Find your sweat-thing - for me its running, and make it a non-negotiable part of your schedule. Push yourself physically, to give yourself a break mentally, and to ensure that you are regularly flooding your body with enough dopamine and serotonin to combat the cortisol that is building up in your system. Have a network who you can call and say, "I'm freaking out! And I need you to talk me off the ledge!" Drink water. Go to sleep. Eat some real foods, that you cook yourself. This often saves you money too, which is good, because unless you are independently wealthy...
Get Ready to Live Like a Student AgainBoot strapping means learning to live on a serious budget, or with no income at all while you ramp up revenue and investments. You will have to stop buying clothes, cut back on going/eating out, pause your philanthropic giving, and take a break from contributing to a retirement fund. You may also have to move, drain your savings, borrow money from your parents, and pick up part time work.
All of that sounds like a lot, and it is. However its a sacrifice that seems totally worth it when you really believe in your colleagues and the idea you're all working towards.
Get Ready to BondOne of my fellow Threadheads has a mentor who, when first learning of this project warned her that, "Starting a business is like entering into a group marriage." Disclaimer: I'm not married. But, I don't think that statement is too far off. We are in contact every day. Our group dynamic and relationship is unlike anything else I have ever been a part of. We are coworkers, but we have become family. We have hard conversations about money, and values, and what we want our future to look like. We have been through accidents, births, cancer, break ups, and the fear of not knowing how we're going to pay next month's rent together. We celebrate, we argue, we tease, we cry, and we laugh a lot. We have very few secrets.
I imagine that entrepreneurship can be very isolating and lonely at times for those who do it alone, and I cannot fathom having this experience without the support of my team.

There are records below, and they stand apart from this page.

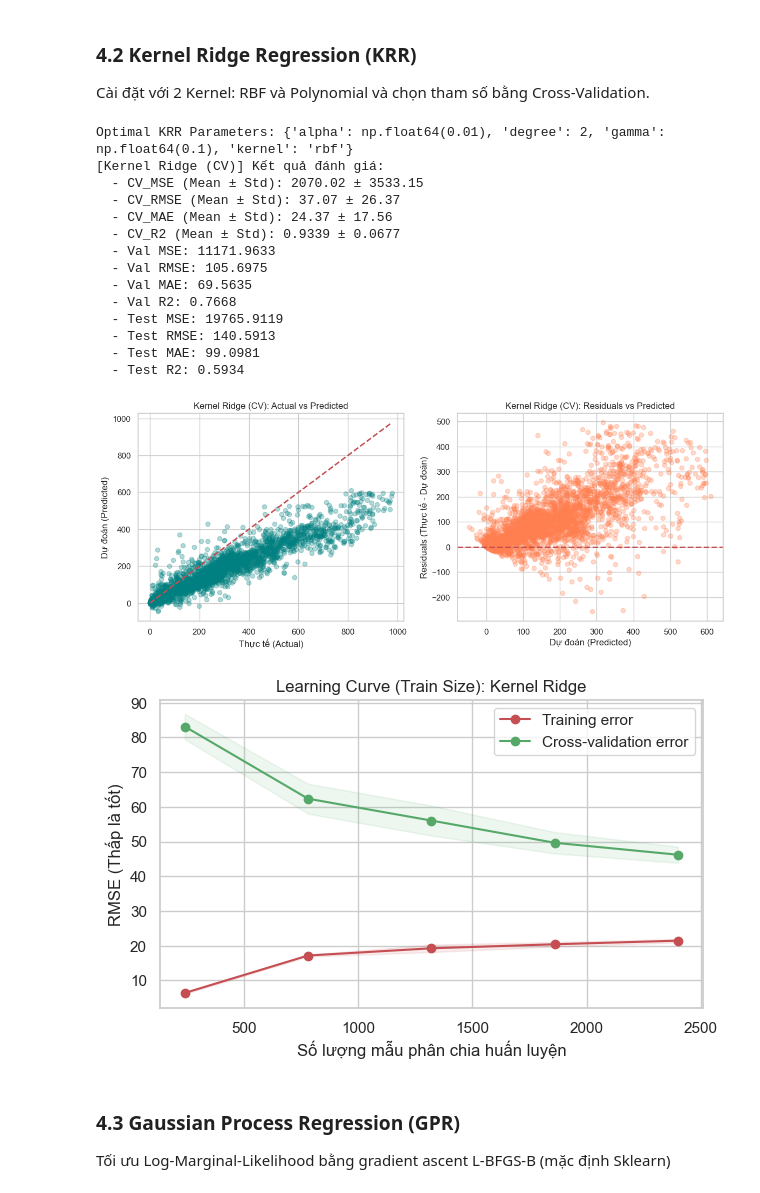
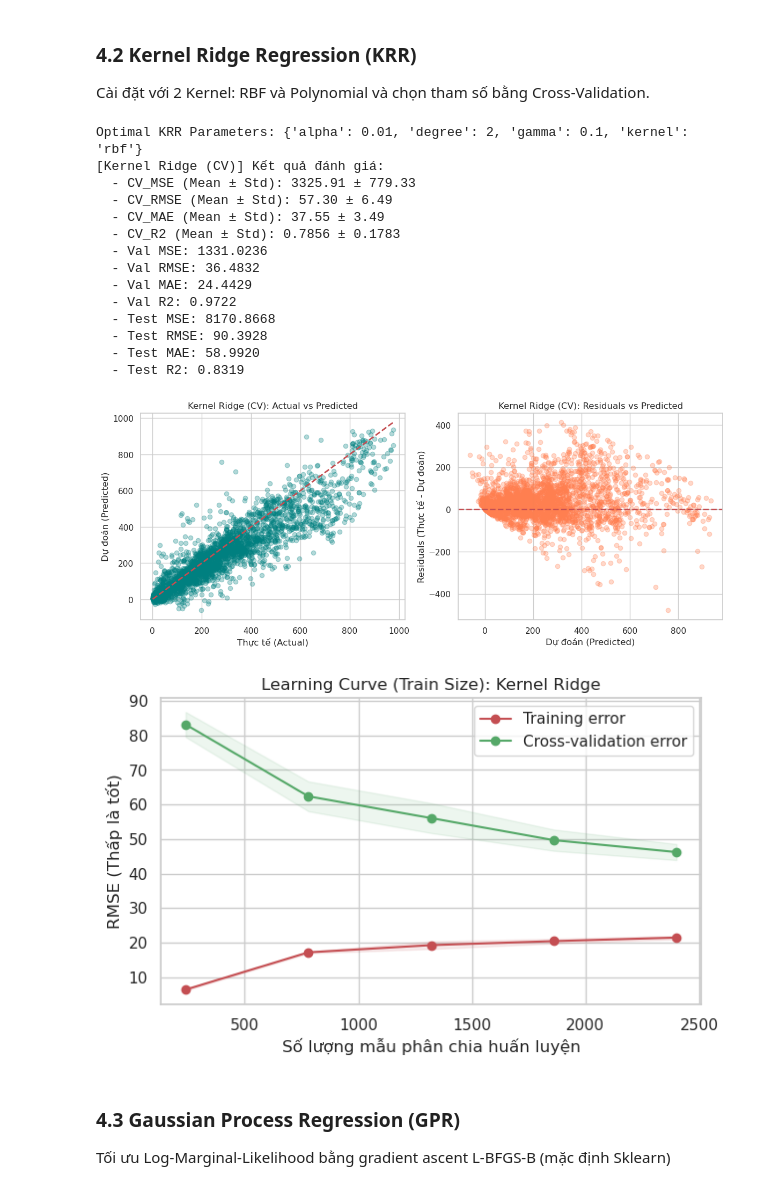
Before and after one commit to tdat1465/lab1-intro2ML, a Jupyter notebook: code/Part1_Regression/4_advanced_regression.ipynb, the cells around one changed output. Saved outputs shown, nothing was run; the diff lists cells and outputs as text; code cells hidden in the pictures.

```diff
--- a/code/Part1_Regression/4_advanced_regression.ipynb
+++ b/code/Part1_Regression/4_advanced_regression.ipynb
@@ -164,51 +165,54 @@ X_train_sub, y_train_sub = resample(
 )
 
 krr_grid = GridSearchCV(
     KernelRidge(), krr_params, cv=3, scoring="neg_mean_squared_error", n_jobs=-1
 )
 krr_grid.fit(X_train_sub, y_train_sub)
 
 print(f"Optimal KRR Parameters: {krr_grid.best_params_}")
 
-model_krr = krr_grid.best_estimator_
+best_krr_params = krr_grid.best_params_
+model_krr = KernelRidge(**best_krr_params)
 model_krr.fit(X_train_scaled, y_train)
 
 
 def fit_pred_kr(X_tr, y_tr, X_val):
-    return model_krr.predict(X_val), model_krr
+    model = KernelRidge(**best_krr_params)
+    model.fit(X_tr, y_tr)
+    return model.predict(X_val), model
 
 
 _ = evaluate_model(
     "Kernel Ridge (CV)",
     fit_pred_kr,
     X_train_scaled,
     y_train,
     X_test_scaled,
     y_test,
     X_val_scaled,
     y_val,
 )
 
 plot_sklearn_learning_curve_wrapper(
-    KernelRidge(**krr_grid.best_params_), "Kernel Ridge", X_train_sub, y_train_sub
+    KernelRidge(**best_krr_params), "Kernel Ridge", X_train_sub, y_train_sub
 )
 # %% [output]
-Optimal KRR Parameters: {'alpha': np.float64(0.01), 'degree': 2, 'gamma': np.float64(0.1), 'kernel': 'rbf'}
+Optimal KRR Parameters: {'alpha': 0.01, 'degree': 2, 'gamma': 0.1, 'kernel': 'rbf'}
 [Kernel Ridge (CV)] Kết quả đánh giá:
-  - CV_MSE (Mean ± Std): 2070.02 ± 3533.15
-  - CV_RMSE (Mean ± Std): 37.07 ± 26.37
-  - CV_MAE (Mean ± Std): 24.37 ± 17.56
-  - CV_R2 (Mean ± Std): 0.9339 ± 0.0677
-  - Val MSE: 11171.9633
-  - Val RMSE: 105.6975
-  - Val MAE: 69.5635
-  - Val R2: 0.7668
-  - Test MSE: 19765.9119
-  - Test RMSE: 140.5913
-  - Test MAE: 99.0981
-  - Test R2: 0.5934
+  - CV_MSE (Mean ± Std): 3325.91 ± 779.33
+  - CV_RMSE (Mean ± Std): 57.30 ± 6.49
+  - CV_MAE (Mean ± Std): 37.55 ± 3.49
+  - CV_R2 (Mean ± Std): 0.7856 ± 0.1783
+  - Val MSE: 1331.0236
+  - Val RMSE: 36.4832
+  - Val MAE: 24.4429
+  - Val R2: 0.9722
+  - Test MSE: 8170.8668
+  - Test RMSE: 90.3928
+  - Test MAE: 58.9920
+  - Test R2: 0.8319
-[figure, old version]
+[figure, new version]
-[figure, old version]
+[figure, new version]
 # %% [markdown]
 ### 4.3 Gaussian Process Regression (GPR)
 Tối ưu Log-Marginal-Likelihood bằng gradient ascent L-BFGS-B (mặc định Sklearn)
```
Also changed, not shown: parts of 4 cells of this notebook, 7 other files.
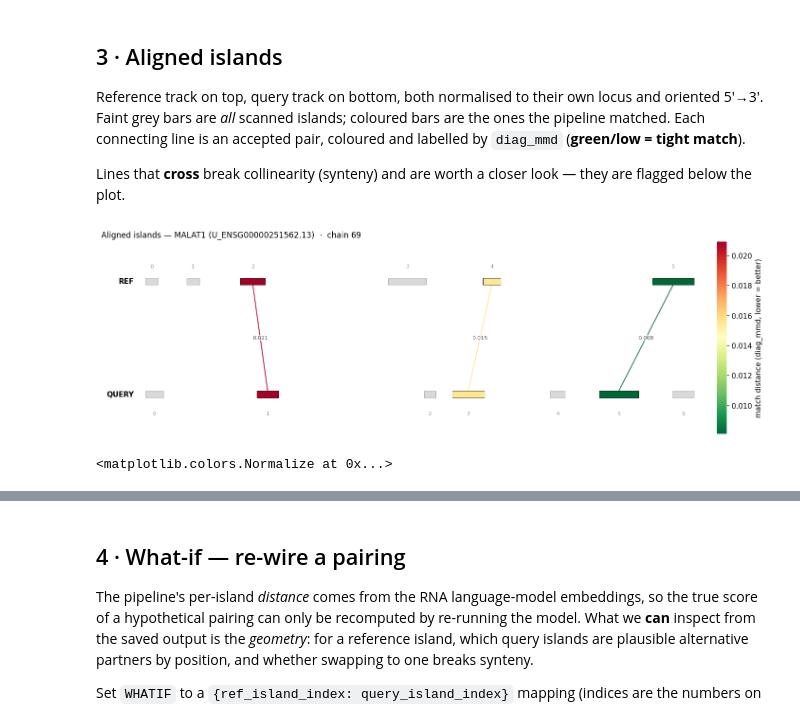
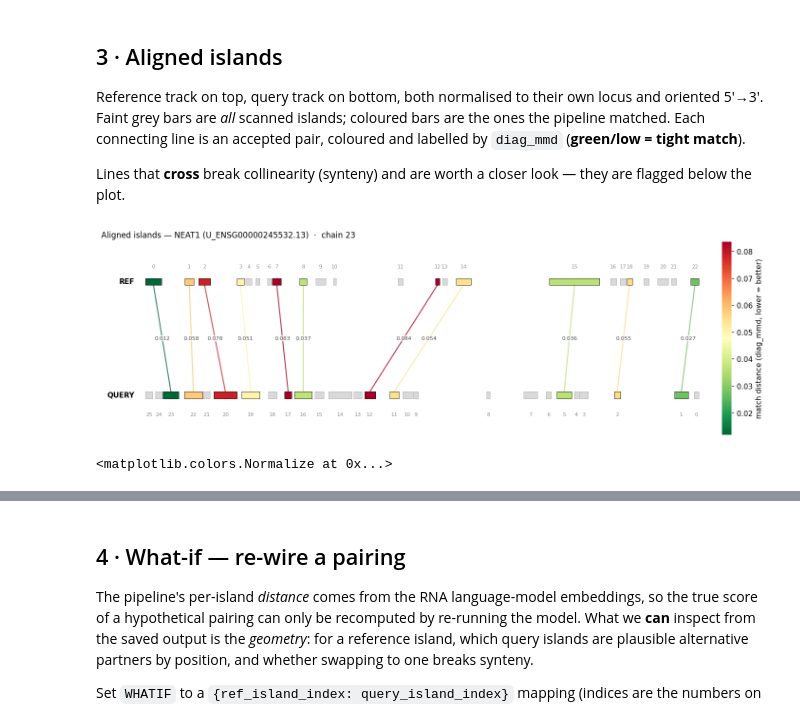
Before and after one commit to kirilenkobm/CURIA_pipeline, a Jupyter notebook: notebooks/curia_gene_diagnostics.ipynb, the cells around one changed output, grey strips where cells are left out. Saved outputs shown, nothing was run; the diff lists cells and outputs as text; code cells hidden in the pictures.

```diff
--- a/notebooks/curia_gene_diagnostics.ipynb
+++ b/notebooks/curia_gene_diagnostics.ipynb
@@ -24,8 +24,8 @@ lets you re-wire pairings by hand and see the effect on synteny.
 # ============================================================
 #  CONFIGURATION  — edit these, then Run All
 # ============================================================
-GENE       = "MALAT1"                            # gene symbol, ENSG…, or U_ENSG…
-OUTPUT_DIR = "../preprint_results/hg38_vs_bosTau9"  # human FIRRE projected to mouse (mm39)
+GENE       = "NEAT1"                            # gene symbol, ENSG…, or U_ENSG…
+OUTPUT_DIR = "../preprint_results/hg38_vs_rn7"  # human FIRRE projected to mouse (mm39)
 CHAIN_ID   = None                                # None -> auto-pick best projection; else "22"
 
 # Optional BioMart TSV (columns: "Gene stable ID", "Gene name") to map symbol <-> ENSG.
@@ -197,12 +197,16 @@ chain_id = pick_chain()
 sel_regions = list(dict.fromkeys(p["region"] for p in proj if p["chain_id"] == chain_id))
 sel_pairs   = pairs[pairs.chain_id == chain_id].copy() if chain_id else pairs.copy()
 
-# Query islands scanned in the chosen region(s): raw_query names are
-# "{gene_id}.{regionNumber}_island_{k}".
-reg_nums   = {reg.split("_")[-1] for reg in sel_regions}
-_prefixes  = tuple(f"{gene_id}.{n}_island_" for n in reg_nums)
-query_isl  = run.raw_query[run.raw_query.name.apply(lambda s: s.startswith(_prefixes))] \
-                 .sort_values("start") if _prefixes else run.raw_query.iloc[0:0]
+# Query islands scanned in the chosen region(s). Select by genomic containment in
+# the merged-region span(s), NOT by gene-id name prefix: a merged region can be
+# shared between genes, so its islands may be named after a *different* gene while
+# still being valid match targets for this one (else matched pairs go undrawn).
+sel_spans = [run.clusters[r]["merged_region"] for r in sel_regions]
+def _in_spans(r):
+    return any(r.chrom == s["chrom"] and r.start >= s["start"] and r.end <= s["end"]
+               for s in sel_spans)
+query_isl = (run.raw_query[run.raw_query.apply(_in_spans, axis=1)].sort_values("start")
+             if sel_spans and len(run.raw_query) else run.raw_query.iloc[0:0])
 q_strand   = proj_df[proj_df.chain_id == chain_id].strand.iloc[0] if chain_id and len(proj_df) else 1
 
 print(f"projections for {gene_id}:")
@@ -313,14 +321,21 @@ def _match_index(pair, islands, side):
 
 def build_matches(ref_islands, query_isl, sel_pairs):
     q_isl = [dict(chrom=r.chrom, start=r.start, end=r.end) for r in query_isl.itertuples()]
-    m = []
+    m, dropped = [], []
     for p in sel_pairs.itertuples():
         ri = _match_index(p, ref_islands, "ref")
         qi = _match_index(p, q_isl, "query")
+        if ri is None or qi is None:          # pair coords overlap no drawn island
+            dropped.append((f"{p.ref_chrom}:{p.ref_start}-{p.ref_end}",
+                            f"{p.query_chrom}:{p.query_start}-{p.query_end}"))
+            continue
         m.append(dict(ref_i=ri, q_i=qi, dist=p.diag_mmd,
                       ref_label=p.ref_island, q_label=p.query_island,
                       ref_start=p.ref_start, ref_end=p.ref_end,
                       q_start=p.query_start, q_end=p.query_end))
+    if dropped:
+        print(f"[!] {len(dropped)} matched pair(s) could not be located among the "
+              f"drawn islands and were skipped: {dropped}")
     return m, q_isl
 
 
@@ -333,7 +348,10 @@ def plot_connections(ref_islands, q_isl, matches, *, chain_id, title_extra="",
     rx, _ = _axis(r_lo, r_hi, ref_strand)
     qx, _ = _axis(q_lo, q_hi, q_strand)
     Y_R, Y_Q, H = 1.0, 0.0, 0.06
-    dvals = [m["dist"] for m in matches] or [0, 1]
+    # only draw matches whose island indices are in range (defensive against stale data)
+    matches = [m for m in matches if m.get("ref_i") is not None and m.get("q_i") is not None
+               and m["ref_i"] < len(ref_islands) and m["q_i"] < len(q_isl)]
+    dvals = [m["dist"] for m in matches if pd.notna(m["dist"])] or [0, 1]
     norm = mpl.colors.Normalize(min(dvals), max(max(dvals), min(dvals) + 1e-6))
 
     fig, ax = plt.subplots(figsize=(13, 4.2))
@@ -346,37 +364,39 @@ def plot_connections(ref_islands, q_isl, matches, *, chain_id, title_extra="",
             ax.text((a + b) / 2, y + (0.11 if y == Y_R else -0.11) - (0 if y == Y_R else 0.04),
                     str(k), ha="center", va="bottom" if y == Y_R else "top",
                     fontsize=7, color="0.55")
     # matched islands + connecting lines
     for m in matches:
         ri, qi = ref_islands[m["ref_i"]], q_isl[m["q_i"]]
         ra = sorted((rx(ri["start"]), rx(ri["end"]))); qa = sorted((qx(qi["start"]), qx(qi["end"])))
-        c = cmap(norm(m["dist"]))
+        c = cmap(norm(m["dist"])) if pd.notna(m["dist"]) else "0.5"
         for (a, b), y in [(ra, Y_R), (qa, Y_Q)]:
             ax.add_patch(Rectangle((a, y - H/2), max(b - a, .004), H,
                                    facecolor=c, edgecolor="black", lw=.5, zorder=4))
         x0, x1 = (ra[0] + ra[1]) / 2, (qa[0] + qa[1]) / 2
         hot = highlight_ref is not None and m["ref_i"] == highlight_ref
+        style = "-" if pd.notna(m["dist"]) else "--"
         ax.plot([x0, x1], [Y_R - H/2, Y_Q + H/2], color=c, lw=2.6 if hot else 1.4,
-                alpha=.95 if hot else .8, zorder=3 if not hot else 5)
-        ax.text((x0 + x1) / 2, 0.5, f"{m['dist']:.3f}", ha="center", va="center",
+                ls=style, alpha=.95 if hot else .8, zorder=3 if not hot else 5)
+        txt = f"{m['dist']:.3f}" if pd.notna(m["dist"]) else "?"
+        ax.text((x0 + x1) / 2, 0.5, txt, ha="center", va="center",
                 fontsize=7.5, color="black" if hot else "0.3",
                 fontweight="bold" if hot else "normal",
                 bbox=dict(boxstyle="round,pad=.12", fc="white", ec="none", alpha=.7))
     ax.text(-0.02, Y_R, "REF", ha="right", va="center", fontweight="bold", fontsize=10)
     ax.text(-0.02, Y_Q, "QUERY", ha="right", va="center", fontweight="bold", fontsize=10)
     ax.set_xlim(-0.08, 1.03); ax.set_ylim(-0.35, 1.35); ax.axis("off")
     ax.set_title(f"Aligned islands — {label}  ·  chain {chain_id}{title_extra}",
                  loc="left", fontsize=11)
     fig.colorbar(mpl.cm.ScalarMappable(norm, cmap), ax=ax, fraction=.02, pad=.01,
                  label="match distance (diag_mmd, lower = better)").outline.set_visible(False)
     plt.tight_layout(); plt.show()
     return norm
 
 
 matches, q_isl = build_matches(ref_islands, query_isl, sel_pairs)
 plot_connections(ref_islands, q_isl, matches, chain_id=chain_id)
 # %% [output]
-[figure, old version]
+[figure, new version]
 <matplotlib.colors.Normalize at 0x...>
 # %%
 # ---------------------------------------------------- collinearity / synteny report
```
Also changed, not shown: parts of 7 cells of this notebook, 6 other files.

It's not always good. Neither is marriage from what I hear. And I would be lying if I didn't say that there haven't been scary moments where I'm sitting in a meeting and have thought "What am I doing here?" And for a brief second I think about walking out and running away and starting over. But you don't, and within hours you're reminded of why you love and trust these people and what you're all doing here in the first place.
The other Threadheads are the kind of people I would consider myself lucky to even know. To have the honor of working with them to create a company, and to be inspired by them on a daily basis is just awesome.
Get Ready to Work All the TimeYes, you take time off, and you have fun. You need to - or else you will become boring, and lose your mind, and then you're no good to anyone, least of all your teammates who are depending on you. What I mean is that work is no longer this thing you need to escape from. It's something you want to do, and so you do it constantly.
I have happily spent vacation time reading through case studies, and checking my email. I problem solve and brainstorm while working out. I talk about trash at parties, and sometimes state composting statistics on dates. I get weirdly excited about subject matter I never thought I would have an interest in. I can't wait to get asked the question "So, what do you do?"
When you love your work, when you find it fascinating, it infiltrates itself into all the aspects of your life.
One Year Down
I can't believe I'm part of a company that is a year old! A year is a milestone, and this year has flown. We are still so young, and have so much to do, and I can't wait to celebrate this anniversary for years to come.
I can't say thank you enough to everyone who has and continues to support us, invest in us, teach us, mentor us, advise us, challenge us, and believe in us enough to do so.